Patricia McMorrow | 08.21.14
Well, we are on week two of the very-viral very-everywhere ALS ice bucket challenge. I know, I know, I can hear the groans… it started out cute and now it’s out-of-control. Played. Clogging up social media sites everywhere.
I even read this article in which the author called the challenge (that has raised an unprecedented amount of money for one of the most outrageously underfunded diseases) a waste of fresh water. Another headline whined, “Is the Ice Bucket Challenge Going to Cure ALS?” Critics assert that people should just quietly donate their money and move on with their lives.
I get that they’re cranky, but I think maybe they don’t realize what it’s like to face this insidious disease and then realize that it’s nearly invisible to the rest of the world. As I watch my husband become entombed inside his own body, I feel desperate for people to understand that this sort of inhumane condition exists. But for some reason, while everyone acknowledges it’s one of the worst fates imaginable, funding for research and patient care is nearly nil.

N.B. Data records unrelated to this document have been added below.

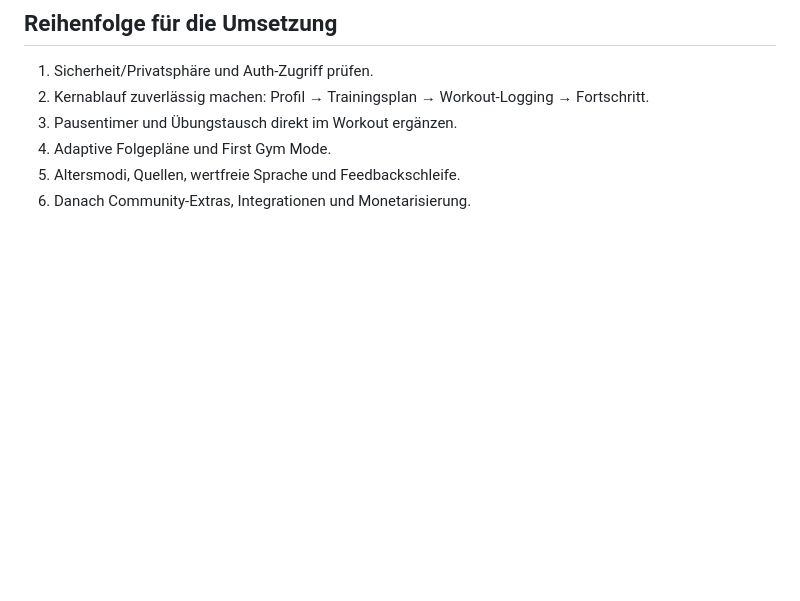
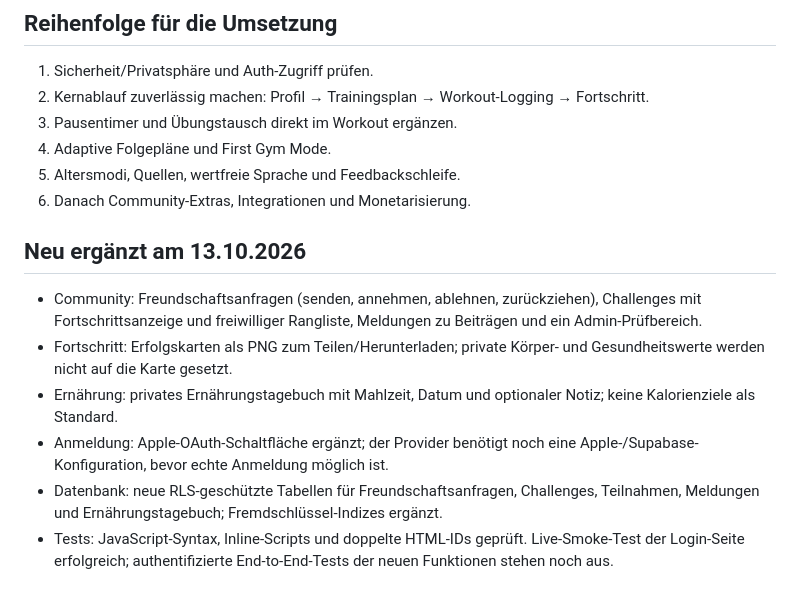
Before and after one commit to nathankri12-byte/stackblitz-starters-5xaqkfcj, a Markdown page: FEATURE_AUDIT.md, the part around the change. GitHub-like rendering; blank space fills up the shorter version.

Commit message:
Document new community and progress features

```diff
--- a/FEATURE_AUDIT.md
+++ b/FEATURE_AUDIT.md
@@ -89,3 +89,12 @@ Stand: 13.10.2026. Diese Liste trennt vorhandene Funktionen von Verbesserungen u
 4. Adaptive Folgepläne und First Gym Mode.
 5. Altersmodi, Quellen, wertfreie Sprache und Feedbackschleife.
 6. Danach Community-Extras, Integrationen und Monetarisierung.
+
+## Neu ergänzt am 13.10.2026
+
+- Community: Freundschaftsanfragen (senden, annehmen, ablehnen, zurückziehen), Challenges mit Fortschrittsanzeige und freiwilliger Rangliste, Meldungen zu Beiträgen und ein Admin-Prüfbereich.
+- Fortschritt: Erfolgskarten als PNG zum Teilen/Herunterladen; private Körper- und Gesundheitswerte werden nicht auf die Karte gesetzt.
+- Ernährung: privates Ernährungstagebuch mit Mahlzeit, Datum und optionaler Notiz; keine Kalorienziele als Standard.
+- Anmeldung: Apple-OAuth-Schaltfläche ergänzt; der Provider benötigt noch eine Apple-/Supabase-Konfiguration, bevor echte Anmeldung möglich ist.
+- Datenbank: neue RLS-geschützte Tabellen für Freundschaftsanfragen, Challenges, Teilnahmen, Meldungen und Ernährungstagebuch; Fremdschlüssel-Indizes ergänzt.
+- Tests: JavaScript-Syntax, Inline-Scripts und doppelte HTML-IDs geprüft. Live-Smoke-Test der Login-Seite erfolgreich; authentifizierte End-to-End-Tests der neuen Funktionen stehen noch aus.
```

Here’s the deal: We are in for the fight of our lives with this monster, and the very LAST thing I want is for people to give quietly, anonymously, and then slink away. Raise the roof! Raise a ruckus! Call all sorts of attention to yourself! I will be happy for you and every Facebook like you receive, as you nudge ALS an inch or two closer to the collective public consciousness.
So, fear not, dear reader, this too shall pass and your Facebook newsfeed will go back to cat videos and kids singing Let It Go. Until that happens, here’s a little reminder about what it’s like to live with ALS and why this level of awareness is like gold to families like mine.
A Mile in ALS Shoes
People ask me often what it’s like to live with ALS. It’s a brave question because the answers are not very pleasant. But it’s also such a worthy question because understanding how this disease impacts those who suffer from it creates empathy which is so valuable. If you would like to experience just a tiny corner of an ALS life, I have a list of Empathetic Experiences for you. These are things you can do to walk for just a mile in ALS shoes.
1. Pick up a 10-pound weight. Now imagine it’s your fork and move it from your plate to your mouth repeatedly without shaking.
2. Sit in a chair for just 15 minutes moving nothing but your eyes. Nothing. No speaking, no scratching your nose, no shifting your weight, no changing the channel on the television, no computer work. Only your eyes. As you sit, imagine: this is your life. Your only life.
3. Borrow a wheelchair or power scooter and try to maneuver quickly through the aisles at Walmart, without speaking. Note the way people react to you.
4. Strap 25 pounds to your forearm. Now, adjust your rearview mirror.
5. Using none of your own muscles, have your spouse or child or friend get you dressed and brush your teeth. Write down some of the feelings you have being cared for in this way.
6. Before you eat your next meal, take a good, long look at the food. Inhale deeply and appreciate the aroma. Now, imagine never being able to taste that – or any other food – for the rest of your life.
7. Put two large marshmallows in your mouth and have a conversation with your friends. How many times must you repeat yourself? How does this make you feel?
8. Go to bed and stay in one position for as long as you possibly can, moving nothing.
9. Strap weights to your ankles and climb a flight of stairs, taking two at a time. That’s the kind of strength it takes for someone with ALS to tackle the stairs on a good day.
10. Install a text-to-speech app on your phone or iPad and use it exclusively to communicate for one day.
And to my friends living with ALS: please give us more ideas and help us move into your world for a bit. I think I speak for many when I say: you are superheroes and we are in awe.
Bo Stern is the author of When-Holidays-Hurt-Finding-Hidden;When Holidays Hurt: Finding Hidden Hope Amid Pain and Loss. Bo is a wife, mom, speaker, pastor at Westside Church, and passionate about helping find a cure for ALS, a disease her husband has been fighting since 2011.